[Web page revision data]
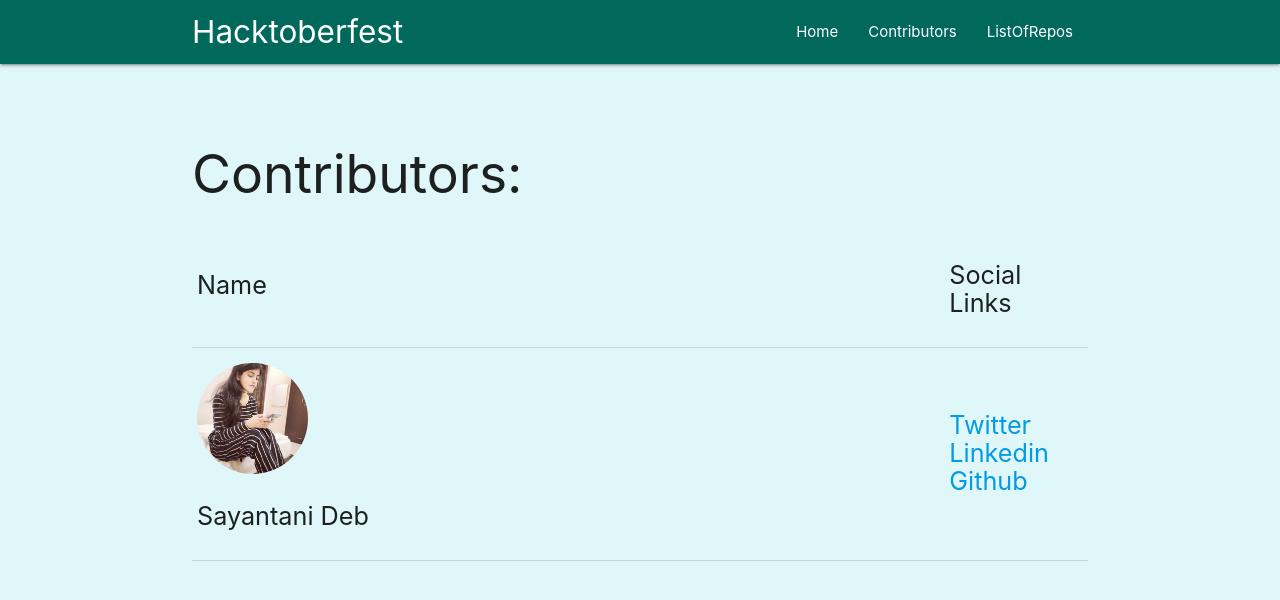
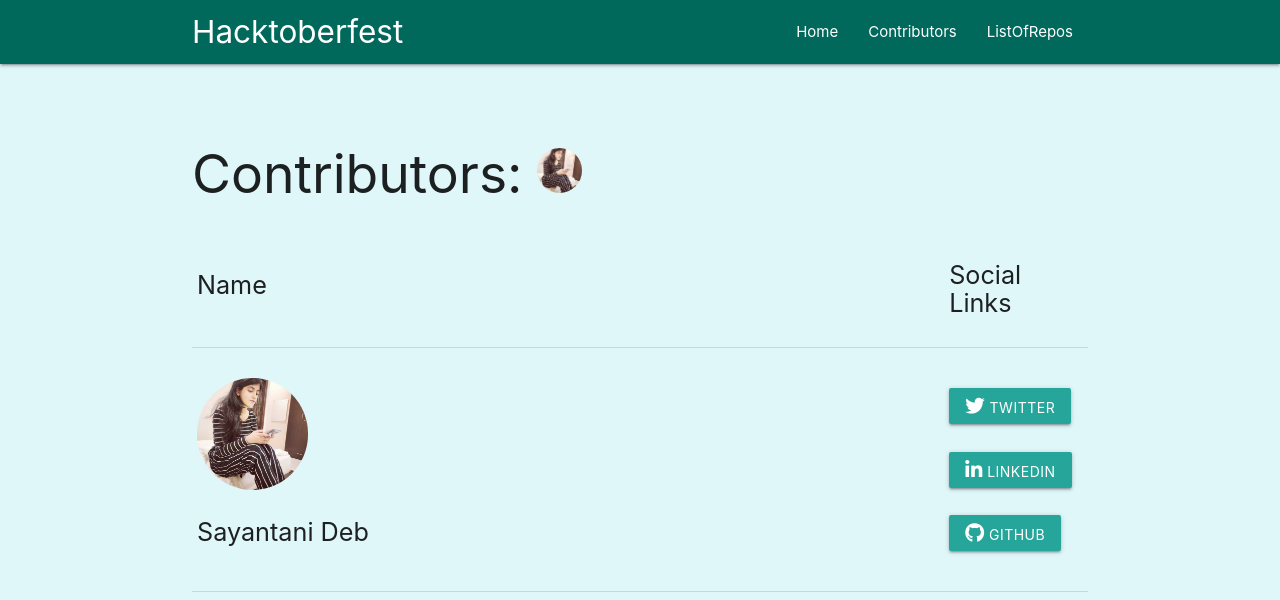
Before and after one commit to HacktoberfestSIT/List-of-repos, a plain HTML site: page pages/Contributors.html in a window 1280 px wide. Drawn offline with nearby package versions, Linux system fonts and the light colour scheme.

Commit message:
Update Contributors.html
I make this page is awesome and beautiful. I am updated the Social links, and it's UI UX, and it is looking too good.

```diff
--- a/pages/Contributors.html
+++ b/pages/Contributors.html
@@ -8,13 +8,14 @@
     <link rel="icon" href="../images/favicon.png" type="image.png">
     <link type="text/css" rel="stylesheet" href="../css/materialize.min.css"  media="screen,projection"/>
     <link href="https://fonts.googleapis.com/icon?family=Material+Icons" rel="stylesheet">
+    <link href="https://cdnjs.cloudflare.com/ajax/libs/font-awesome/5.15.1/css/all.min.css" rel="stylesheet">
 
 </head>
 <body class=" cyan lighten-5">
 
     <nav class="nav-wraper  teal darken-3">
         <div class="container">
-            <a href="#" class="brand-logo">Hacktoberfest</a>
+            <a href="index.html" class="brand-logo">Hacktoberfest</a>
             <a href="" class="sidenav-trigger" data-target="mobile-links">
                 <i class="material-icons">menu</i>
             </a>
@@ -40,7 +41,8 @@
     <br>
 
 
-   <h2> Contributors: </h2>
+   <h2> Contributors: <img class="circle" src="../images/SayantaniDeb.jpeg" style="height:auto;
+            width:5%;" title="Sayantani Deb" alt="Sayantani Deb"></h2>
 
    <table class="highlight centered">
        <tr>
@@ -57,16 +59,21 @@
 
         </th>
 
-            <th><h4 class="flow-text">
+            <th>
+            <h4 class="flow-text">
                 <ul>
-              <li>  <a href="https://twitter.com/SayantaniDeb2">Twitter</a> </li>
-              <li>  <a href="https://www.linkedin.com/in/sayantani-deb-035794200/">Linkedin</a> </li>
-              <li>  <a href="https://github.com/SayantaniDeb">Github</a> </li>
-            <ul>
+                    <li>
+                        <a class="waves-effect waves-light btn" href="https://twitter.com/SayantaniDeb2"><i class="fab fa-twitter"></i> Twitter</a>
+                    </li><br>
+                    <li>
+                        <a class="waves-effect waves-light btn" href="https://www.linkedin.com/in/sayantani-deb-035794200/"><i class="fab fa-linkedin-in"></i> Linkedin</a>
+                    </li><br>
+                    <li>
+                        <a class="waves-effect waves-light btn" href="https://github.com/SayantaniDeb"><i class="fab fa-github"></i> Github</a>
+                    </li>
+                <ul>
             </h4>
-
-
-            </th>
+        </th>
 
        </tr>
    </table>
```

* * *

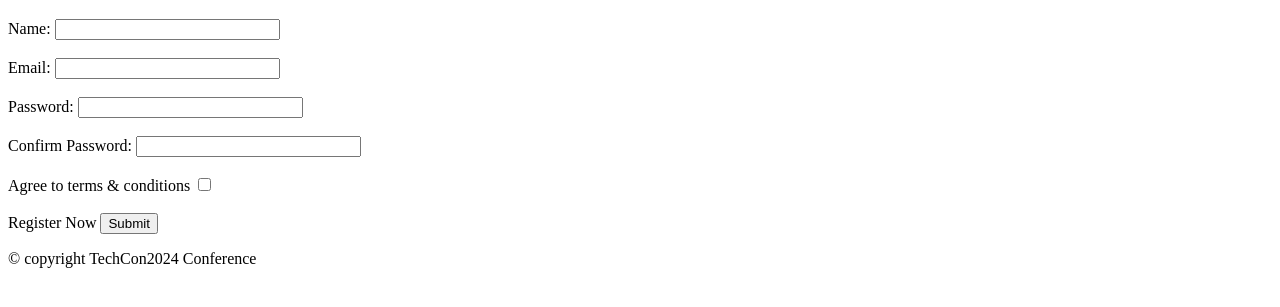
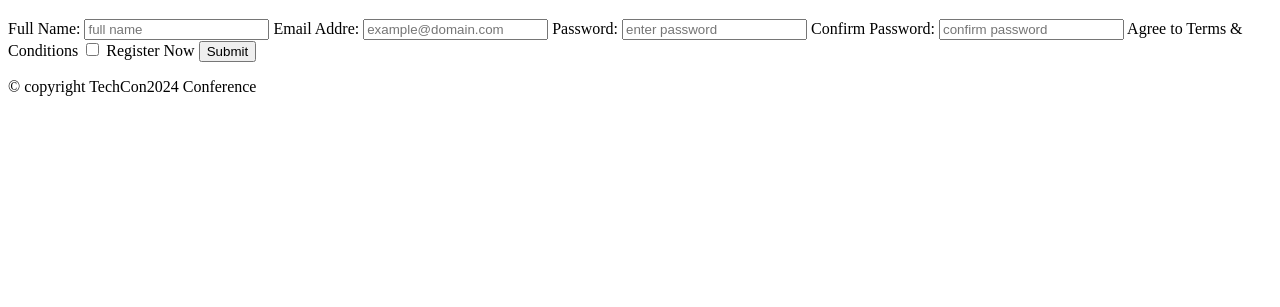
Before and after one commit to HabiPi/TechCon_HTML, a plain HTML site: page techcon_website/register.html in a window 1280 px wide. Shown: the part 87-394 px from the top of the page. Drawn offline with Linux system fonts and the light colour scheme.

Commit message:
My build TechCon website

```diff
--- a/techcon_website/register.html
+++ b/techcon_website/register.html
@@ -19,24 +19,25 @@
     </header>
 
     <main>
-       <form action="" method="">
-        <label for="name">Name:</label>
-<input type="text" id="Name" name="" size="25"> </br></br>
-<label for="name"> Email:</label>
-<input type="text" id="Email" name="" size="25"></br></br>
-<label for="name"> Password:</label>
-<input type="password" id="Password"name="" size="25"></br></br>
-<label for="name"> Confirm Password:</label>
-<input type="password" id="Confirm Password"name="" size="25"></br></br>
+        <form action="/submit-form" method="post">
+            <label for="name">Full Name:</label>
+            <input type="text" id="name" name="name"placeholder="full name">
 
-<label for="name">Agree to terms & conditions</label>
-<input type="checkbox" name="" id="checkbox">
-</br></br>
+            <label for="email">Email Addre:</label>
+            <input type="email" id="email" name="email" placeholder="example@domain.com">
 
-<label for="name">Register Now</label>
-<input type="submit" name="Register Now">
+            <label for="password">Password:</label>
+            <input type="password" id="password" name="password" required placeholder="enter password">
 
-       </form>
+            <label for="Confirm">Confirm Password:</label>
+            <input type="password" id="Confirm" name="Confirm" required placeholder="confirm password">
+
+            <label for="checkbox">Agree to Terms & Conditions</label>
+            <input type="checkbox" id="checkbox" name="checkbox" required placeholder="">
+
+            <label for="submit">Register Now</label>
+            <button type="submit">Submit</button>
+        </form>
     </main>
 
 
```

**Goal of the exercise**: Review the entries above and return every line where "pages" appears.

**Result of the exercise**:
Before and after one commit to HacktoberfestSIT/List-of-repos, a plain HTML site: page pages/Contributors.html in a window 1280 px wide. Drawn offline with nearby package versions, Linux system fonts and the light colour scheme.
--- a/pages/Contributors.html
+++ b/pages/Contributors.html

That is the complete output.